**Problem details:** Determine the number of lines in the data below that hold "profile"; give nothing but that number.

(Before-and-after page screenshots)
#####

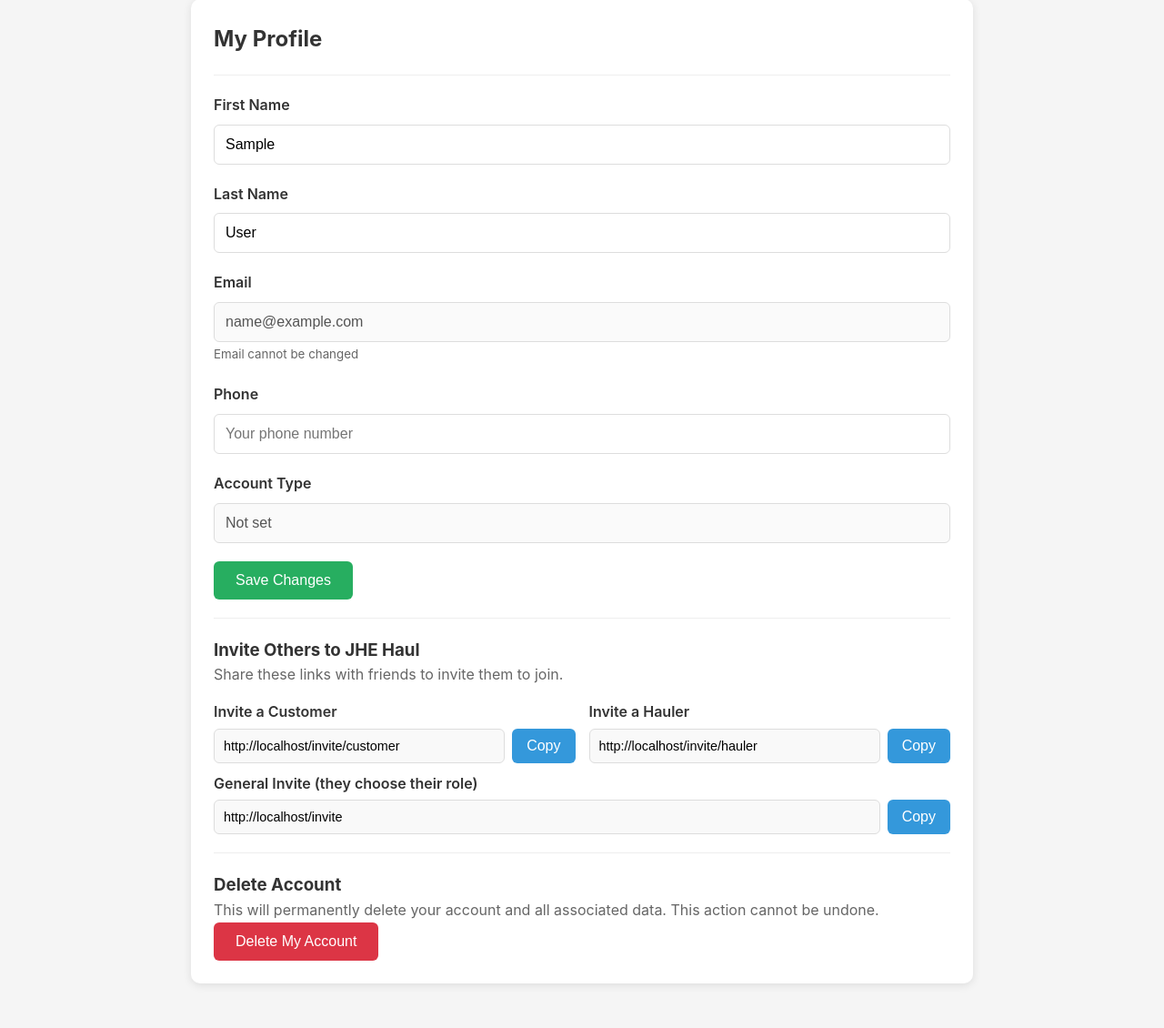
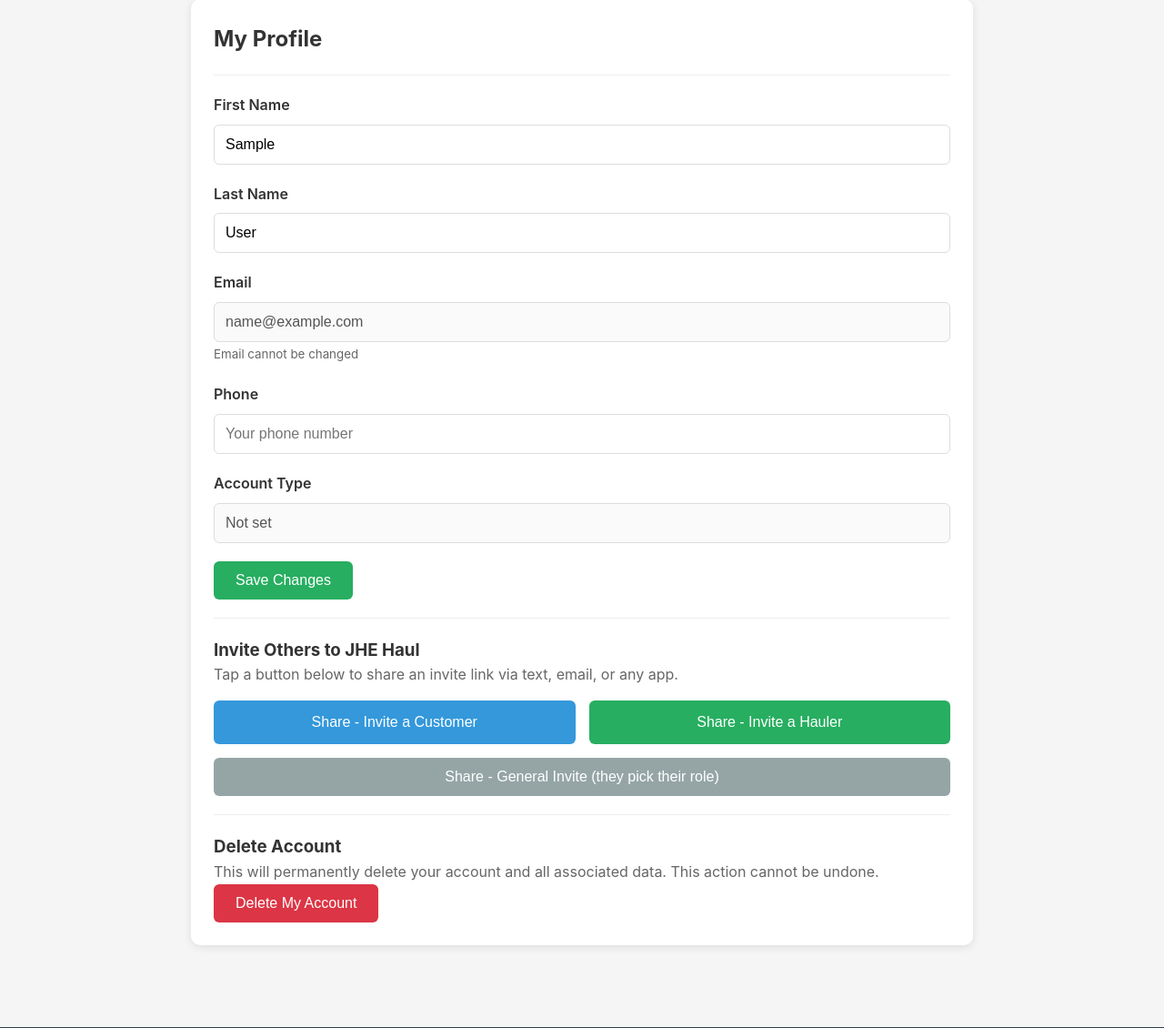
Before and after one commit to jhehaul-debug/jhehaul-app, a Flask app: page /profile in a window 1280 px wide. Shown: the part 163-1293 px from the top of the page at 91% size. Run offline with Flask 3, Linux system fonts and the light colour scheme; the visitor is signed in with stand-in values (Sample User, id 1); parts of the project's set-up code (start-up, migrations or seed data) failed here and were passed over.

Commit message:
Enable sharing invite links via device's native share menu
Replaces "Copy" buttons for invite links with "Share" buttons that trigger the device's native sharing functionality (text, email, etc.) on both the admin dashboard and user profile pages. Updates JavaScript to handle sharing logic and refactors HTML templates to use the new share buttons.

Replit-Commit-Author: Agent
Replit-Commit-Session-Id: 01ca8034-597e-4dc6-bad9-3951263df846
Replit-Commit-Checkpoint-Type: full_checkpoint
Replit-Commit-Event-Id: de4fd632-e981-4951-8e16-a49f36f5f386
Replit-Commit-Screenshot-Url: https://storage.googleapis.com/screenshot-production-us-central1/e608fcba-df07-4074-a9b5-89993c551ac9/01ca8034-597e-4dc6-bad9-3951263df846/s82BC8v
Replit-Helium-Checkpoint-Created: true

```diff
--- a/templates/profile.html
+++ b/templates/profile.html
@@ -66,41 +66,42 @@
 
     <hr>
     <h3>Invite Others to JHE Haul</h3>
-    <p style="color: #666; margin-bottom: 15px;">Share these links with friends to invite them to join.</p>
-    <div style="display: flex; gap: 15px; flex-wrap: wrap; margin-bottom: 10px;">
-        <div style="flex: 1; min-width: 250px;">
-            <label style="font-weight: 600; display: block; margin-bottom: 5px;">Invite a Customer</label>
-            <div style="display: flex; gap: 8px;">
-                <input type="text" id="invite-customer-link" value="{{ request.host_url }}invite/customer" readonly style="flex: 1; padding: 10px; border: 1px solid #ddd; border-radius: 6px; font-size: 0.9rem; background: #f9f9f9;">
-                <button onclick="copyLink('invite-customer-link', this)" class="btn btn-primary" style="padding: 10px 16px; white-space: nowrap;">Copy</button>
-            </div>
-        </div>
-        <div style="flex: 1; min-width: 250px;">
-            <label style="font-weight: 600; display: block; margin-bottom: 5px;">Invite a Hauler</label>
-            <div style="display: flex; gap: 8px;">
-                <input type="text" id="invite-hauler-link" value="{{ request.host_url }}invite/hauler" readonly style="flex: 1; padding: 10px; border: 1px solid #ddd; border-radius: 6px; font-size: 0.9rem; background: #f9f9f9;">
-                <button onclick="copyLink('invite-hauler-link', this)" class="btn btn-primary" style="padding: 10px 16px; white-space: nowrap;">Copy</button>
-            </div>
-        </div>
+    <p style="color: #666; margin-bottom: 15px;">Tap a button below to share an invite link via text, email, or any app.</p>
+    <div style="display: flex; gap: 15px; flex-wrap: wrap;">
+        <button onclick="shareInvite('customer')" class="btn btn-primary" style="padding: 15px 30px; font-size: 1rem; flex: 1; min-width: 200px;">
+            Share - Invite a Customer
+        </button>
+        <button onclick="shareInvite('hauler')" class="btn btn-success" style="padding: 15px 30px; font-size: 1rem; flex: 1; min-width: 200px;">
+            Share - Invite a Hauler
+        </button>
     </div>
-    <div style="margin-top: 10px;">
-        <label style="font-weight: 600; display: block; margin-bottom: 5px;">General Invite (they choose their role)</label>
-        <div style="display: flex; gap: 8px;">
-            <input type="text" id="invite-general-link" value="{{ request.host_url }}invite" readonly style="flex: 1; padding: 10px; border: 1px solid #ddd; border-radius: 6px; font-size: 0.9rem; background: #f9f9f9;">
-            <button onclick="copyLink('invite-general-link', this)" class="btn btn-primary" style="padding: 10px 16px; white-space: nowrap;">Copy</button>
-        </div>
+    <div style="margin-top: 15px;">
+        <button onclick="shareInvite('general')" class="btn btn-secondary" style="padding: 12px 30px; font-size: 1rem; width: 100%;">
+            Share - General Invite (they pick their role)
+        </button>
     </div>
     <script>
-    function copyLink(inputId, btn) {
-        var input = document.getElementById(inputId);
-        input.select();
-        input.setSelectionRange(0, 99999);
-        navigator.clipboard.writeText(input.value).then(function() {
-            var originalText = btn.textContent;
-            btn.textContent = 'Copied!';
-            btn.style.background = '#27ae60';
-            setTimeout(function() { btn.textContent = originalText; btn.style.background = ''; }, 2000);
-        });
+    function shareInvite(type) {
+        var baseUrl = '{{ request.host_url }}';
+        var url, title, text;
+        if (type === 'customer') {
+            url = baseUrl + 'invite/customer';
+            title = 'Join JHE Haul';
+            text = 'Sign up on JHE Haul to post junk hauling jobs and get bids from local haulers!';
+        } else if (type === 'hauler') {
+            url = baseUrl + 'invite/hauler';
+            title = 'Join JHE Haul';
+            text = 'Sign up on JHE Haul as a hauler to find junk hauling jobs in your area!';
+        } else {
+            url = baseUrl + 'invite';
+            title = 'Join JHE Haul';
+            text = 'Check out JHE Haul - the junk hauling marketplace!';
+        }
+        if (navigator.share) {
+            navigator.share({ title: title, text: text, url: url });
+        } else {
+            window.location.href = 'mailto:?subject=' + encodeURIComponent(title) + '&body=' + encodeURIComponent(text + '\n\n' + url);
+        }
     }
     </script>
 
```
Also changed, not shown: templates/admin_dashboard.html (+33 -32 lines).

#####

**Worked solution:** 4